Segment Start: Data to process

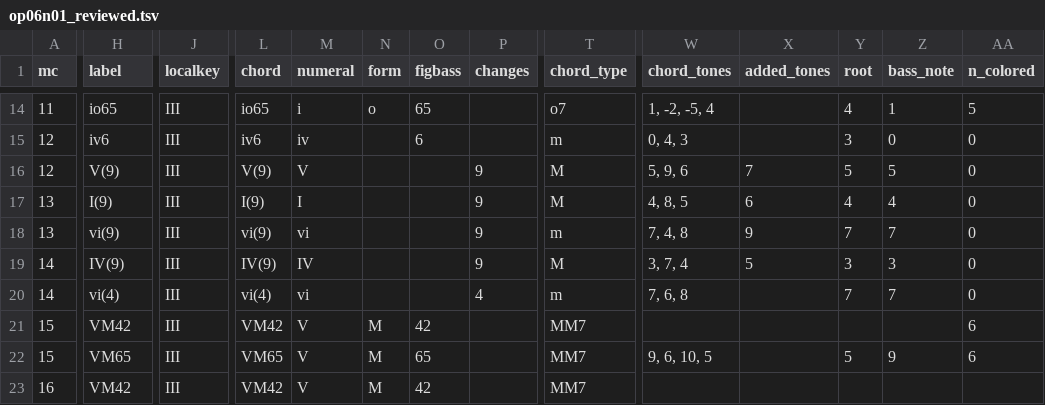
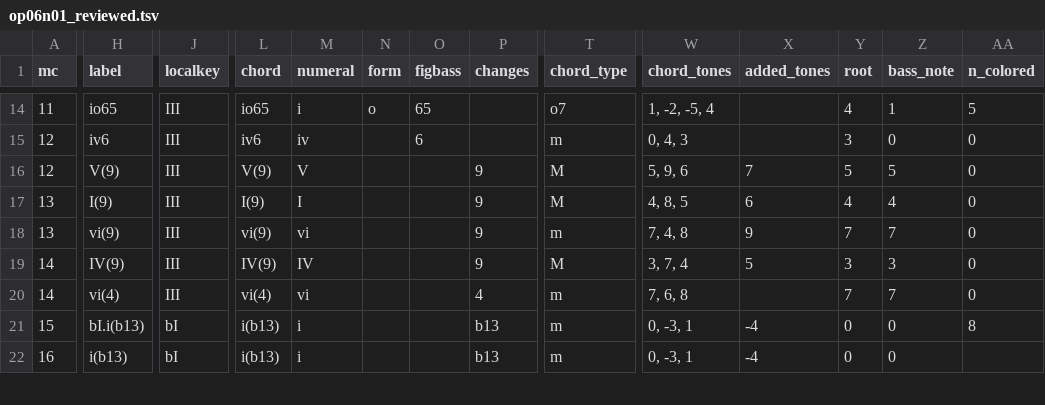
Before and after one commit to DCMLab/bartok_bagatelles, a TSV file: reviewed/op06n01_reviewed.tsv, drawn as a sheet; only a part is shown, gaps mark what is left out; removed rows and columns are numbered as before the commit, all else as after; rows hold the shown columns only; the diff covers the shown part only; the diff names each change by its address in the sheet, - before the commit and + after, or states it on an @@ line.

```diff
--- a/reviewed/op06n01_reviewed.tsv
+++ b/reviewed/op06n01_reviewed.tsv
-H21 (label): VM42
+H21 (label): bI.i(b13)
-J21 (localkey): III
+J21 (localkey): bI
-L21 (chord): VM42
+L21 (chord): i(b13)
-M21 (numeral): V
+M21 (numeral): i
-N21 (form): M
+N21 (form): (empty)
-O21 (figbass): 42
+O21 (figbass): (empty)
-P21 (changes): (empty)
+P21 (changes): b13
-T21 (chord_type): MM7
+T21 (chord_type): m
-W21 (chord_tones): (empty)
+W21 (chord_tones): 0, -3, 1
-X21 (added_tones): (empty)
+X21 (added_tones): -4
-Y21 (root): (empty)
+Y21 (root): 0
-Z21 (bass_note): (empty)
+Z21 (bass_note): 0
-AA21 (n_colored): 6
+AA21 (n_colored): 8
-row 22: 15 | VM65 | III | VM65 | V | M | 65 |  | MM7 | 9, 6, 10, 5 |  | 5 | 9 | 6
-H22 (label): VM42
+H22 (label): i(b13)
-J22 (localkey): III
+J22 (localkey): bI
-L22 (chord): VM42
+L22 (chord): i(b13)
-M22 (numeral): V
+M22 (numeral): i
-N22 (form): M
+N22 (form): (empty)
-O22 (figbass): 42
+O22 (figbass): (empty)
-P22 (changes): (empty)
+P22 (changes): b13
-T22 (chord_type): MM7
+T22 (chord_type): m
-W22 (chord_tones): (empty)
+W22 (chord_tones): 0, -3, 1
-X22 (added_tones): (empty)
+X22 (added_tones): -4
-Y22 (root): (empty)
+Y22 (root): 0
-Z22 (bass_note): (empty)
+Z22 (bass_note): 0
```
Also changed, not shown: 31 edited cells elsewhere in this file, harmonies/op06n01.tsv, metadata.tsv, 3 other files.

Segment End: Data to process

• Activity:
Each entry above should be restated word for word, though no picture may appear in the copy.

• Answer below:
Before and after one commit to DCMLab/bartok_bagatelles, a TSV file: reviewed/op06n01_reviewed.tsv, drawn as a sheet; only a part is shown, gaps mark what is left out; removed rows and columns are numbered as before the commit, all else as after; rows hold the shown columns only; the diff covers the shown part only; the diff names each change by its address in the sheet, - before the commit and + after, or states it on an @@ line.

```diff
--- a/reviewed/op06n01_reviewed.tsv
+++ b/reviewed/op06n01_reviewed.tsv
-H21 (label): VM42
+H21 (label): bI.i(b13)
-J21 (localkey): III
+J21 (localkey): bI
-L21 (chord): VM42
+L21 (chord): i(b13)
-M21 (numeral): V
+M21 (numeral): i
-N21 (form): M
+N21 (form): (empty)
-O21 (figbass): 42
+O21 (figbass): (empty)
-P21 (changes): (empty)
+P21 (changes): b13
-T21 (chord_type): MM7
+T21 (chord_type): m
-W21 (chord_tones): (empty)
+W21 (chord_tones): 0, -3, 1
-X21 (added_tones): (empty)
+X21 (added_tones): -4
-Y21 (root): (empty)
+Y21 (root): 0
-Z21 (bass_note): (empty)
+Z21 (bass_note): 0
-AA21 (n_colored): 6
+AA21 (n_colored): 8
-row 22: 15 | VM65 | III | VM65 | V | M | 65 |  | MM7 | 9, 6, 10, 5 |  | 5 | 9 | 6
-H22 (label): VM42
+H22 (label): i(b13)
-J22 (localkey): III
+J22 (localkey): bI
-L22 (chord): VM42
+L22 (chord): i(b13)
-M22 (numeral): V
+M22 (numeral): i
-N22 (form): M
+N22 (form): (empty)
-O22 (figbass): 42
+O22 (figbass): (empty)
-P22 (changes): (empty)
+P22 (changes): b13
-T22 (chord_type): MM7
+T22 (chord_type): m
-W22 (chord_tones): (empty)
+W22 (chord_tones): 0, -3, 1
-X22 (added_tones): (empty)
+X22 (added_tones): -4
-Y22 (root): (empty)
+Y22 (root): 0
-Z22 (bass_note): (empty)
+Z22 (bass_note): 0
```
Also changed, not shown: 31 edited cells elsewhere in this file, harmonies/op06n01.tsv, metadata.tsv, 3 other files.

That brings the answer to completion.